__The records__

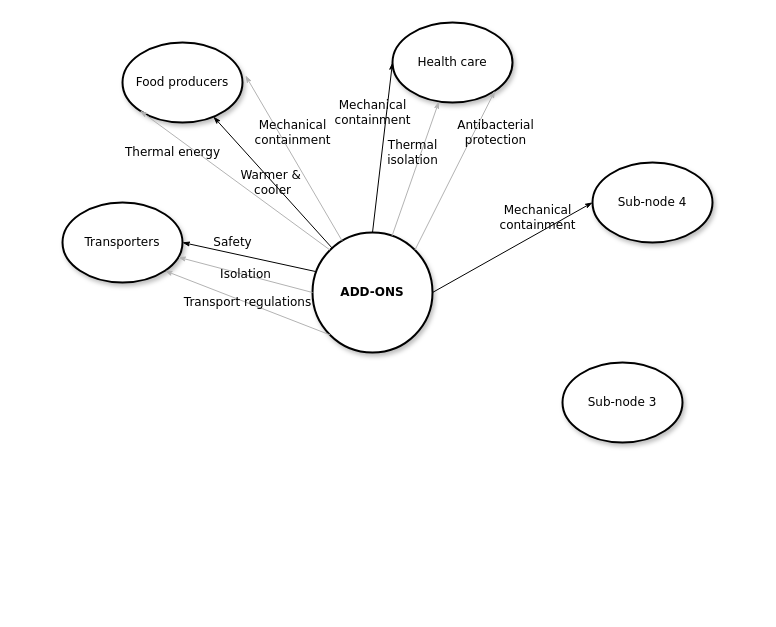
Before: External interfaces.drawio in amerezoji1362/drawio-github, a draw.io diagram. Source tidied: cells renumbered, new cells numbered last; positions are measured from the earlier drawing's top-left corner, leaving out a move shared by most shapes. Both pictures are drawn from the tidied source at 100%, with x=0, y=0 at pixel (62, 22).
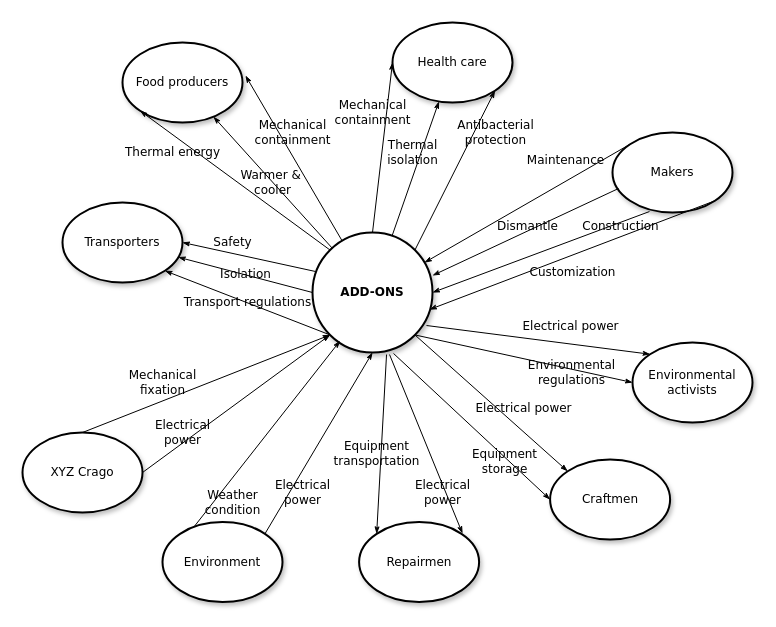
The same page after the edit.

Unchanged cells that the change refers to:
```xml
<mxCell id="2" value="Food producers" style="ellipse;whiteSpace=wrap;html=1;rounded=1;shadow=1;comic=0;labelBackgroundColor=none;strokeWidth=2;fontFamily=Verdana;fontSize=12;align=center;" parent="1" vertex="1">
  <mxGeometry x="60" y="20" width="120" height="80" as="geometry" />
</mxCell>
<mxCell id="3" value="Health care" style="ellipse;whiteSpace=wrap;html=1;rounded=1;shadow=1;comic=0;labelBackgroundColor=none;strokeWidth=2;fontFamily=Verdana;fontSize=12;align=center;" parent="1" vertex="1">
  <mxGeometry x="330" width="120" height="80" as="geometry" />
</mxCell>
<mxCell id="4" value="&lt;b&gt;ADD-ONS&lt;/b&gt;" style="ellipse;whiteSpace=wrap;html=1;rounded=1;shadow=1;comic=0;labelBackgroundColor=none;strokeWidth=2;fontFamily=Verdana;fontSize=12;align=center;" parent="1" vertex="1">
  <mxGeometry x="250" y="210" width="120" height="120" as="geometry" />
</mxCell>
<mxCell id="5" value="Transporters" style="ellipse;whiteSpace=wrap;html=1;rounded=1;shadow=1;comic=0;labelBackgroundColor=none;strokeWidth=2;fontFamily=Verdana;fontSize=12;align=center;" parent="1" vertex="1">
  <mxGeometry y="180" width="120" height="80" as="geometry" />
</mxCell>
```

The edit, as a diff of the source:
```diff
@@
-    <mxCell id="6" value="&lt;span&gt;Sub-node 4&lt;/span&gt;" style="ellipse;whiteSpace=wrap;html=1;rounded=1;shadow=1;comic=0;labelBackgroundColor=none;strokeWidth=2;fontFamily=Verdana;fontSize=12;align=center;" parent="1" vertex="1">
-      <mxGeometry x="530" y="140" width="120" height="80" as="geometry" />
+    <mxCell id="6" value="Makers" style="ellipse;whiteSpace=wrap;html=1;rounded=1;shadow=1;comic=0;labelBackgroundColor=none;strokeWidth=2;fontFamily=Verdana;fontSize=12;align=center;" parent="1" vertex="1">
+      <mxGeometry x="550" y="110" width="120" height="80" as="geometry" />
     </mxCell>
@@
-    <mxCell id="8" value="&lt;div&gt;Thermal&lt;/div&gt;&lt;div&gt; isolation &lt;/div&gt;" style="edgeStyle=none;rounded=1;html=1;labelBackgroundColor=none;startArrow=none;startFill=0;startSize=5;endArrow=classicThin;endFill=1;endSize=5;jettySize=auto;strokeColor=#B3B3B3;strokeWidth=1;fontFamily=Verdana;fontSize=12;" parent="1" edge="1" source="4" target="3">
+    <mxCell id="8" value="&lt;div&gt;Thermal&lt;/div&gt;&lt;div&gt; isolation &lt;/div&gt;" style="edgeStyle=none;rounded=1;html=1;labelBackgroundColor=none;startArrow=none;startFill=0;startSize=5;endArrow=classicThin;endFill=1;endSize=5;jettySize=auto;strokeColor=#000000;strokeWidth=1;fontFamily=Verdana;fontSize=12;" parent="1" edge="1" source="4" target="3">
       <mxGeometry x="0.2" y="8" relative="1" as="geometry" />
     </mxCell>
-    <mxCell id="9" value="Isolation" style="edgeStyle=none;rounded=1;html=1;labelBackgroundColor=none;startArrow=none;startFill=0;startSize=5;endArrow=classicThin;endFill=1;endSize=5;jettySize=auto;strokeColor=#B3B3B3;strokeWidth=1;fontFamily=Verdana;fontSize=12;exitX=0;exitY=0.5;exitDx=0;exitDy=0;" parent="1" edge="1" source="4" target="5">
+    <mxCell id="9" value="Isolation" style="edgeStyle=none;rounded=1;html=1;labelBackgroundColor=none;startArrow=none;startFill=0;startSize=5;endArrow=classicThin;endFill=1;endSize=5;jettySize=auto;strokeColor=#000000;strokeWidth=1;fontFamily=Verdana;fontSize=12;exitX=0;exitY=0.5;exitDx=0;exitDy=0;" parent="1" edge="1" source="4" target="5">
       <mxGeometry relative="1" as="geometry" />
     </mxCell>
-    <mxCell id="10" value="Transport regulations" style="edgeStyle=none;rounded=1;html=1;labelBackgroundColor=none;startArrow=none;startFill=0;startSize=5;endArrow=classicThin;endFill=1;endSize=5;jettySize=auto;strokeColor=#B3B3B3;strokeWidth=1;fontFamily=Verdana;fontSize=12;exitX=0;exitY=1;exitDx=0;exitDy=0;entryX=1;entryY=1;entryDx=0;entryDy=0;" parent="1" edge="1" source="4" target="5">
+    <mxCell id="10" value="Transport regulations" style="edgeStyle=none;rounded=1;html=1;labelBackgroundColor=none;startArrow=none;startFill=0;startSize=5;endArrow=classicThin;endFill=1;endSize=5;jettySize=auto;strokeColor=#000000;strokeWidth=1;fontFamily=Verdana;fontSize=12;exitX=0;exitY=1;exitDx=0;exitDy=0;entryX=1;entryY=1;entryDx=0;entryDy=0;" parent="1" edge="1" source="4" target="5">
       <mxGeometry relative="1" as="geometry" />
     </mxCell>
-    <mxCell id="11" value="&lt;span&gt;Sub-node 3&lt;/span&gt;" style="ellipse;whiteSpace=wrap;html=1;rounded=1;shadow=1;comic=0;labelBackgroundColor=none;strokeWidth=2;fontFamily=Verdana;fontSize=12;align=center;" parent="1" vertex="1">
-      <mxGeometry x="500" y="340" width="120" height="80" as="geometry" />
+    <mxCell id="11" value="Environmental activists " style="ellipse;whiteSpace=wrap;html=1;rounded=1;shadow=1;comic=0;labelBackgroundColor=none;strokeWidth=2;fontFamily=Verdana;fontSize=12;align=center;" parent="1" vertex="1">
+      <mxGeometry x="570" y="320" width="120" height="80" as="geometry" />
     </mxCell>
-    <mxCell id="12" value="&lt;div&gt;Mechanical &lt;br&gt;&lt;/div&gt;&lt;div&gt;containment &lt;/div&gt;" style="edgeStyle=none;rounded=1;html=1;labelBackgroundColor=none;startArrow=none;startFill=0;startSize=5;endArrow=classicThin;endFill=1;endSize=5;jettySize=auto;strokeColor=#B3B3B3;strokeWidth=1;fontFamily=Verdana;fontSize=12;entryX=1.025;entryY=0.413;entryDx=0;entryDy=0;entryPerimeter=0;" parent="1" edge="1" source="4" target="2">
+    <mxCell id="12" value="&lt;div&gt;Mechanical &lt;br&gt;&lt;/div&gt;&lt;div&gt;containment &lt;/div&gt;" style="edgeStyle=none;rounded=1;html=1;labelBackgroundColor=none;startArrow=none;startFill=0;startSize=5;endArrow=classicThin;endFill=1;endSize=5;jettySize=auto;strokeColor=#000000;strokeWidth=1;fontFamily=Verdana;fontSize=12;entryX=1.025;entryY=0.413;entryDx=0;entryDy=0;entryPerimeter=0;" parent="1" edge="1" source="4" target="2">
       <mxGeometry x="0.24" y="-12" relative="1" as="geometry">
         <mxPoint y="1" as="offset" />
       </mxGeometry>
     </mxCell>
-    <mxCell id="13" value="Thermal energy " style="edgeStyle=none;rounded=1;html=1;labelBackgroundColor=none;startArrow=none;startFill=0;startSize=5;endArrow=classicThin;endFill=1;endSize=5;jettySize=auto;strokeColor=#B3B3B3;strokeWidth=1;fontFamily=Verdana;fontSize=12;exitX=0;exitY=0;exitDx=0;exitDy=0;entryX=0;entryY=1;entryDx=0;entryDy=0;" parent="1" edge="1" source="4" target="2">
+    <mxCell id="13" value="Thermal energy " style="edgeStyle=none;rounded=1;html=1;labelBackgroundColor=none;startArrow=none;startFill=0;startSize=5;endArrow=classicThin;endFill=1;endSize=5;jettySize=auto;strokeColor=#000000;strokeWidth=1;fontFamily=Verdana;fontSize=12;exitX=0;exitY=0;exitDx=0;exitDy=0;entryX=0;entryY=1;entryDx=0;entryDy=0;" parent="1" edge="1" source="4" target="2">
       <mxGeometry x="0.57" y="14" relative="1" as="geometry">
         <mxPoint y="1" as="offset" />
       </mxGeometry>
     </mxCell>
@@
-    <mxCell id="16" value="&lt;div&gt;Antibacterial &lt;br&gt;protection&lt;br&gt;&lt;/div&gt;" style="edgeStyle=none;rounded=1;html=1;labelBackgroundColor=none;startArrow=none;startFill=0;startSize=5;endArrow=classicThin;endFill=1;endSize=5;jettySize=auto;strokeColor=#B3B3B3;strokeWidth=1;fontFamily=Verdana;fontSize=12;exitX=1;exitY=0;exitDx=0;exitDy=0;entryX=1;entryY=1;entryDx=0;entryDy=0;" parent="1" edge="1" source="4" target="3">
+    <mxCell id="16" value="&lt;div&gt;Antibacterial &lt;br&gt;protection&lt;br&gt;&lt;/div&gt;" style="edgeStyle=none;rounded=1;html=1;labelBackgroundColor=none;startArrow=none;startFill=0;startSize=5;endArrow=classicThin;endFill=1;endSize=5;jettySize=auto;strokeColor=#000000;strokeWidth=1;fontFamily=Verdana;fontSize=12;exitX=1;exitY=0;exitDx=0;exitDy=0;entryX=1;entryY=1;entryDx=0;entryDy=0;" parent="1" edge="1" source="4" target="3">
       <mxGeometry x="0.58" y="-19" relative="1" as="geometry" />
     </mxCell>
-    <mxCell id="17" value="&lt;div&gt;&lt;div&gt;Mechanical &lt;br&gt;&lt;/div&gt;&lt;div&gt;containment &lt;/div&gt;&lt;/div&gt;" style="edgeStyle=none;rounded=1;html=1;labelBackgroundColor=none;startArrow=none;startFill=0;startSize=5;endArrow=classicThin;endFill=1;endSize=5;jettySize=auto;strokeColor=#000000;strokeWidth=1;fontFamily=Verdana;fontSize=12;entryX=0;entryY=0.5;entryDx=0;entryDy=0;" parent="1" edge="1" target="6">
-      <mxGeometry x="0.39" y="14" relative="1" as="geometry">
-        <mxPoint x="370" y="270" as="sourcePoint" />
-      </mxGeometry>
+    <mxCell id="17" value="&lt;div&gt;&lt;div&gt;Maintenance&lt;br&gt;&lt;/div&gt;&lt;/div&gt;" style="edgeStyle=none;rounded=1;html=1;labelBackgroundColor=none;startArrow=none;startFill=0;startSize=5;endArrow=classicThin;endFill=1;endSize=5;jettySize=auto;strokeColor=#000000;strokeWidth=1;fontFamily=Verdana;fontSize=12;exitX=0;exitY=0;exitDx=0;exitDy=0;" parent="1" edge="1" source="6" target="4">
+      <mxGeometry x="-0.46" y="-18" relative="1" as="geometry" />
     </mxCell>
+    <mxCell id="18" value="&lt;div&gt;&lt;div&gt;Dismantle&lt;br&gt;&lt;/div&gt;&lt;/div&gt;" style="edgeStyle=none;rounded=1;html=1;labelBackgroundColor=none;startArrow=none;startFill=0;startSize=5;endArrow=classicThin;endFill=1;endSize=5;jettySize=auto;strokeColor=#000000;strokeWidth=1;fontFamily=Verdana;fontSize=12;exitX=0.05;exitY=0.7;exitDx=0;exitDy=0;exitPerimeter=0;" parent="1" edge="1" source="6">
+      <mxGeometry x="-0.04" y="-4" relative="1" as="geometry">
+        <mxPoint x="370" y="253" as="targetPoint" />
+      </mxGeometry>
+    </mxCell>
+    <mxCell id="19" value="&lt;div&gt;&lt;div&gt;Construction&lt;br&gt;&lt;/div&gt;&lt;/div&gt;" style="edgeStyle=none;rounded=1;html=1;labelBackgroundColor=none;startArrow=none;startFill=0;startSize=5;endArrow=classicThin;endFill=1;endSize=5;jettySize=auto;strokeColor=#000000;strokeWidth=1;fontFamily=Verdana;fontSize=12;exitX=0.308;exitY=0.988;exitDx=0;exitDy=0;exitPerimeter=0;entryX=1;entryY=0.5;entryDx=0;entryDy=0;" parent="1" edge="1" source="6" target="4">
+      <mxGeometry x="-0.72" y="4" relative="1" as="geometry" />
+    </mxCell>
+    <mxCell id="20" value="&lt;div&gt;&lt;div&gt;Customization&lt;br&gt;&lt;/div&gt;&lt;/div&gt;" style="edgeStyle=none;rounded=1;html=1;labelBackgroundColor=none;startArrow=none;startFill=0;startSize=5;endArrow=classicThin;endFill=1;endSize=5;jettySize=auto;strokeColor=#000000;strokeWidth=1;fontFamily=Verdana;fontSize=12;exitX=1;exitY=1;exitDx=0;exitDy=0;entryX=0.975;entryY=0.642;entryDx=0;entryDy=0;entryPerimeter=0;" parent="1" edge="1" source="6" target="4">
+      <mxGeometry x="0.04" y="16" relative="1" as="geometry" />
+    </mxCell>
+    <mxCell id="21" value="Electrical power" style="edgeStyle=none;rounded=1;html=1;labelBackgroundColor=none;startArrow=none;startFill=0;startSize=5;endArrow=classicThin;endFill=1;endSize=5;jettySize=auto;strokeColor=#000000;strokeWidth=1;fontFamily=Verdana;fontSize=12;exitX=0.95;exitY=0.775;exitDx=0;exitDy=0;exitPerimeter=0;entryX=0;entryY=0;entryDx=0;entryDy=0;" parent="1" edge="1" source="4" target="11">
+      <mxGeometry x="0.27" y="17" relative="1" as="geometry" />
+    </mxCell>
+    <mxCell id="22" value="&lt;div&gt;Environmental&lt;/div&gt;&lt;div&gt; regulations&lt;/div&gt;" style="edgeStyle=none;rounded=1;html=1;labelBackgroundColor=none;startArrow=none;startFill=0;startSize=5;endArrow=classicThin;endFill=1;endSize=5;jettySize=auto;strokeColor=#000000;strokeWidth=1;fontFamily=Verdana;fontSize=12;exitX=1;exitY=1;exitDx=0;exitDy=0;entryX=0;entryY=0.5;entryDx=0;entryDy=0;" parent="1" edge="1" source="4" target="11">
+      <mxGeometry x="0.45" y="-3" relative="1" as="geometry" />
+    </mxCell>
+    <mxCell id="23" value="Craftmen" style="ellipse;whiteSpace=wrap;html=1;rounded=1;shadow=1;comic=0;labelBackgroundColor=none;strokeWidth=2;fontFamily=Verdana;fontSize=12;align=center;" parent="1" vertex="1">
+      <mxGeometry x="487.6" y="437" width="120" height="80" as="geometry" />
+    </mxCell>
+    <mxCell id="24" value="Electrical power" style="edgeStyle=none;rounded=1;html=1;labelBackgroundColor=none;startArrow=none;startFill=0;startSize=5;endArrow=classicThin;endFill=1;endSize=5;jettySize=auto;strokeColor=#000000;strokeWidth=1;fontFamily=Verdana;fontSize=12;exitX=1;exitY=1;exitDx=0;exitDy=0;entryX=0;entryY=0;entryDx=0;entryDy=0;" parent="1" edge="1" source="4" target="23">
+      <mxGeometry x="0.27" y="17" relative="1" as="geometry" />
+    </mxCell>
+    <mxCell id="25" value="&lt;div&gt;Equipment &lt;br&gt;&lt;/div&gt;&lt;div&gt;storage&lt;br&gt;&lt;/div&gt;" style="edgeStyle=none;rounded=1;html=1;labelBackgroundColor=none;startArrow=none;startFill=0;startSize=5;endArrow=classicThin;endFill=1;endSize=5;jettySize=auto;strokeColor=#000000;strokeWidth=1;fontFamily=Verdana;fontSize=12;exitX=0.675;exitY=1.008;exitDx=0;exitDy=0;entryX=0;entryY=0.5;entryDx=0;entryDy=0;exitPerimeter=0;" parent="1" edge="1" source="4" target="23">
+      <mxGeometry x="0.45" y="-3" relative="1" as="geometry" />
+    </mxCell>
+    <mxCell id="26" value="Repairmen" style="ellipse;whiteSpace=wrap;html=1;rounded=1;shadow=1;comic=0;labelBackgroundColor=none;strokeWidth=2;fontFamily=Verdana;fontSize=12;align=center;" parent="1" vertex="1">
+      <mxGeometry x="296.6" y="499.6" width="120" height="80" as="geometry" />
+    </mxCell>
+    <mxCell id="27" value="&lt;div&gt;Equipment &lt;br&gt;&lt;/div&gt;&lt;div&gt;transportation&lt;br&gt;&lt;/div&gt;" style="edgeStyle=none;rounded=1;html=1;labelBackgroundColor=none;startArrow=none;startFill=0;startSize=5;endArrow=classicThin;endFill=1;endSize=5;jettySize=auto;strokeColor=#000000;strokeWidth=1;fontFamily=Verdana;fontSize=12;exitX=0.617;exitY=1.017;exitDx=0;exitDy=0;entryX=0;entryY=0;entryDx=0;entryDy=0;exitPerimeter=0;" parent="1" edge="1" source="4" target="26">
+      <mxGeometry x="0.1" y="-4" relative="1" as="geometry">
+        <mxPoint x="-1" as="offset" />
+      </mxGeometry>
+    </mxCell>
+    <mxCell id="28" value="&lt;div&gt;Electrical &lt;br&gt;&lt;/div&gt;&lt;div&gt;power&lt;/div&gt;" style="edgeStyle=none;rounded=1;html=1;labelBackgroundColor=none;startArrow=none;startFill=0;startSize=5;endArrow=classicThin;endFill=1;endSize=5;jettySize=auto;strokeColor=#000000;strokeWidth=1;fontFamily=Verdana;fontSize=12;exitX=0.642;exitY=1.017;exitDx=0;exitDy=0;exitPerimeter=0;" parent="1" edge="1" source="4">
+      <mxGeometry x="0.53" y="-3" relative="1" as="geometry">
+        <mxPoint x="400" y="511" as="targetPoint" />
+      </mxGeometry>
+    </mxCell>
+    <mxCell id="29" value="Environment" style="ellipse;whiteSpace=wrap;html=1;rounded=1;shadow=1;comic=0;labelBackgroundColor=none;strokeWidth=2;fontFamily=Verdana;fontSize=12;align=center;" parent="1" vertex="1">
+      <mxGeometry x="100" y="499.6" width="120" height="80" as="geometry" />
+    </mxCell>
+    <mxCell id="30" value="&lt;div&gt;Electrical &lt;br&gt;&lt;/div&gt;&lt;div&gt;power&lt;br&gt;&lt;/div&gt;" style="edgeStyle=none;rounded=1;html=1;labelBackgroundColor=none;startArrow=none;startFill=0;startSize=5;endArrow=classicThin;endFill=1;endSize=5;jettySize=auto;strokeColor=#000000;strokeWidth=1;fontFamily=Verdana;fontSize=12;exitX=1;exitY=0;exitDx=0;exitDy=0;entryX=0.5;entryY=1;entryDx=0;entryDy=0;" parent="1" edge="1" source="29" target="4">
+      <mxGeometry x="-0.48" y="-11" relative="1" as="geometry" />
+    </mxCell>
+    <mxCell id="31" value="&lt;div&gt;Weather &lt;br&gt;&lt;/div&gt;&lt;div&gt;condition&lt;br&gt;&lt;/div&gt;" style="edgeStyle=none;rounded=1;html=1;labelBackgroundColor=none;startArrow=none;startFill=0;startSize=5;endArrow=classicThin;endFill=1;endSize=5;jettySize=auto;strokeColor=#000000;strokeWidth=1;fontFamily=Verdana;fontSize=12;exitX=0.258;exitY=0.068;exitDx=0;exitDy=0;entryX=0.5;entryY=1;entryDx=0;entryDy=0;exitPerimeter=0;" parent="1" edge="1" source="29">
+      <mxGeometry x="-0.63" y="-15" relative="1" as="geometry">
+        <mxPoint x="277.6" y="318.3" as="targetPoint" />
+      </mxGeometry>
+    </mxCell>
+    <mxCell id="32" value="XYZ Crago" style="ellipse;whiteSpace=wrap;html=1;rounded=1;shadow=1;comic=0;labelBackgroundColor=none;strokeWidth=2;fontFamily=Verdana;fontSize=12;align=center;" parent="1" vertex="1">
+      <mxGeometry x="-40" y="410" width="120" height="80" as="geometry" />
+    </mxCell>
+    <mxCell id="33" value="&lt;div&gt;Mechanical &lt;br&gt;&lt;/div&gt;&lt;div&gt;fixation&lt;/div&gt;" style="edgeStyle=none;rounded=1;html=1;labelBackgroundColor=none;startArrow=none;startFill=0;startSize=5;endArrow=classicThin;endFill=1;endSize=5;jettySize=auto;strokeColor=#000000;strokeWidth=1;fontFamily=Verdana;fontSize=12;exitX=0.5;exitY=0;exitDx=0;exitDy=0;entryX=0;entryY=1;entryDx=0;entryDy=0;" parent="1" edge="1" source="32" target="4">
+      <mxGeometry x="-0.3" y="17" relative="1" as="geometry" />
+    </mxCell>
+    <mxCell id="34" value="&lt;div&gt;Electrical &lt;br&gt;&lt;/div&gt;&lt;div&gt;power&lt;/div&gt;" style="edgeStyle=none;rounded=1;html=1;labelBackgroundColor=none;startArrow=none;startFill=0;startSize=5;endArrow=classicThin;endFill=1;endSize=5;jettySize=auto;strokeColor=#000000;strokeWidth=1;fontFamily=Verdana;fontSize=12;exitX=1;exitY=0.5;exitDx=0;exitDy=0;entryX=0;entryY=1;entryDx=0;entryDy=0;" parent="1" edge="1" source="32" target="4">
+      <mxGeometry x="-0.52" y="9" relative="1" as="geometry" />
+    </mxCell>
```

__Action item__
Since only a number is wanted, please say how many lines in the data include the word "edit".

__Final answer__
2